If you can manage just one sentence a day, that’s a paragraph after a week and a page after a month. Or it could be seven lines of a poem at the end of the week, or a series of disconnected lines that spark a short story.
You can write one creative sentence a day, right? I know you can.
And if you can do ten minutes a day, that’s a pretty great start too. It’s manageable, and I bet you’ll get a whole page written in ten minutes. You might surprise yourself.
Just keep the expectations low. Your aim isn’t to write perfectly polished sentences right out of the gate. Your aim is to write any sentence or sentences that you can, because then you’ve done it and if you’ve done it, you win. YOU WIN!
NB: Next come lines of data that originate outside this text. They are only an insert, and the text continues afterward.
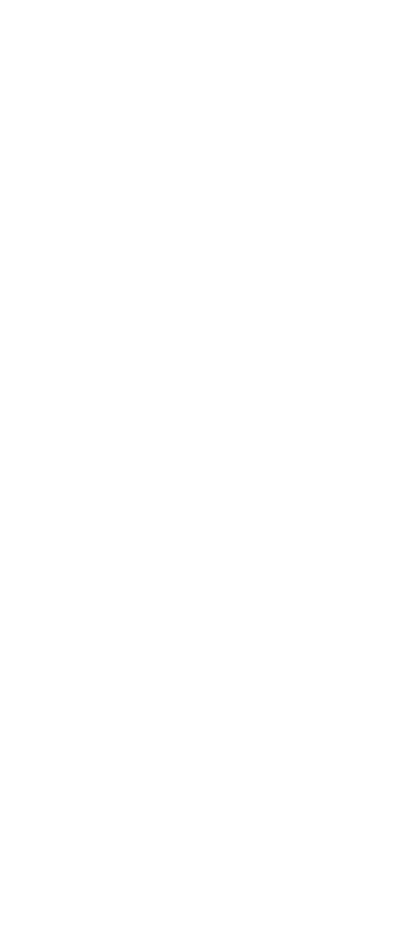
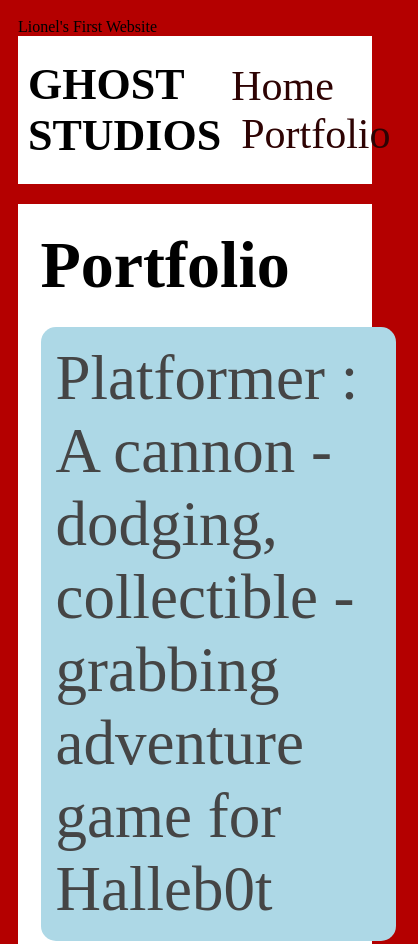
Before and after one commit to LionelCastell/LionelCastell.github.io, a plain HTML site: page portfolio.html in a window 390 px wide. Shown: the top 944 px of the page, 418 px wide, since content can reach past the window. Before the commit the page ends 844 px from the top, so only its background shows below. Drawn offline with Linux system fonts and the light colour scheme.

Commit message:
add portfolio.html file

```diff
--- a/portfolio.html
+++ b/portfolio.html
@@ -0,0 +1,32 @@
+<!DOCTYPE HTML>
+<html>
+    <head>
+        <link rel="stylesheet" href="style.css"
+    <title>Lionel's First Website</title>
+    </head>
+    <body>
+      <div id="all-contents">
+        <nav>
+            <h1>GHOST STUDIOS</h1>
+            <ul id="nav-ul>
+                <li class="nav-li">
+                <a class="nav-a" href="index.html">Home</a>
+                </li>
+                <li class="nav-li">
+                    <a class="nav-a" href="portfolio.html">Portfolio</a>
+                    </li>
+            </ul>
+        </nav>
+<main>
+    <div class="content">
+        <h1>Portfolio</h1>
+        <ul id="portfolio">
+            <li><a href="projects/platformer/">Platformer : A cannon - dodging, collectible - grabbing adventure game for Halleb0t</a></li>
+            <li><a href="projects/bouncing-box/">Bouncing Box : A project that gives you a taste of game development on the web </a></li>
+            <li><a href="projects/circularity/">Circularity : A motion poem using random number generation and velocity applied to circle shapes...</a></li>
+        </ul>
+    </div>
+</main>
+      </div>
+    </body>
+</html>
--- a/style.css
+++ b/style.css
@@ -1,8 +1,8 @@
 body {
-    background: rgb(255, 0, 0);
-    color: rgb(45, 45, 45);
+    background: rgb(180, 0, 0);
+    color: rgb(0, 0, 0);
     padding: 10px;
-    font-family: arial;
+    font-family: "Times New Roman";
 }
 #all-contents {
   max-width: 800px;
@@ -11,7 +11,7 @@ body {
 
 /* navigation menu */
 nav {
-    background: rgb(239, 80, 41);
+    background: rgb(255, 255, 255);
    margin: 0 auto;
    margin-bottom: 20px;
     display: flex;
@@ -20,7 +20,7 @@ nav {
 h1 {
     display: flex;
     align-items: center;
-    color: rgb(229, 22, 236);
+    color: rgb(0, 0, 0);
     flex: 1;
     margin: 0;
 }
@@ -33,12 +33,12 @@ h1 {
 }
 a {
     text-decoration: none;
-    color: #fff;
+    color: #2e0303;
 }
 
 /* main container area beneath menu */
 main {
-    background: rgb(245, 238, 219);
+    background: rgb(255, 255, 255);
     display: flex;
 }
 .sidebar {
@@ -55,9 +55,83 @@ main {
 
 /* portfolio styles */
 #interests {
-    border: 4px rgb(29, 235, 94) ridge;
+    border: 4px rgb(0, 0, 0) ridge;
     padding: 8px;
 }
 h2, h3 {
     margin: 0px;
 }
+         /* portfolio styles */
+         .content h1 {
+            color: black;
+        }
+
+        #portfolio {
+            list-style-type: none;
+            padding-left: 0;
+        }
+
+        #portfolio li {
+            background: #ADD8E6;
+            padding: 10px;
+            border-radius: 10px;
+            margin-bottom: 10px;
+        }
+
+        #portfolio li:hover {
+            background: #fff200;
+        }
+
+        #portfolio a {
+            text-decoration: none;
+            color: #454545;
+        }
+                    /* responsive web design */
+                    @media screen and (min-width: 120px) and (max-width: 1080px) {
+                        main {
+                          height: 100ch;
+                          zoom: 1.5;
+                          display: grid;
+                        }
+
+                        h1 {
+                          font-size: 44px;
+                        }
+
+                        h2 {
+                          font-size: 42px;
+                        }
+
+                        h3 {
+                          font-size: 36px;
+                        }
+
+                        #all-contents {
+                          height: 100ch;
+                          margin: none;
+                        }
+
+                        a {
+                          font-size: 42px;
+                        }
+
+                        .sidebar {
+                          margin-right: 0px;
+                          justify-content: center;
+                          align-items: center;
+                        }
+
+                        .sidebar-img {
+                          width: 100%;
+                        }
+
+                        p,
+                        li {
+                          font-size: 24px;
+                        }
+
+                        .content {
+                          align-content: center;
+                          justify-content: center;
+                        }
+                    }
```
Also changed, not shown: index.html (+1 -1 lines).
I kept my writing practice as bare-bones as possible at first until I started picking up momentum. It took a few weeks, but after being consistent, I found the seed of a novel inside pages and pages of freewriting and prompts. I didn’t do anything fancy – I just wrote as much or as little as I could each day.
Keeping it basic worked like magic.
The first two or three weeks were hard – I wanted to quit almost daily. I really thought I couldn’t do it. Write for ten minutes? WHAT DID I GET MYSELF INTO??
(I had promised myself 100 days straight of writing – no excuses – but more on that next week).
There were days when ten minutes turned into twenty because once I started, I wanted to keep writing. In the beginning, I honestly spent more time resisting than I spent writing!
This is why it’s gotta be easy. Foolproof. Simple. Do it first thing if you know you’ll feel to resistant by the evening, once the day has worn you out. Be honest about how much time you really have. Lowball. Underestimate. Keep your notebook and pen handy and just write one sentence.
Then, boom, you’re done.
Your turn! How much time do you REALLY have on the average day to write? Can you commit to writing one word? One sentence? One page? Share below. I’d love to hear!
If you found this helpful, share it with other writers who might need it too.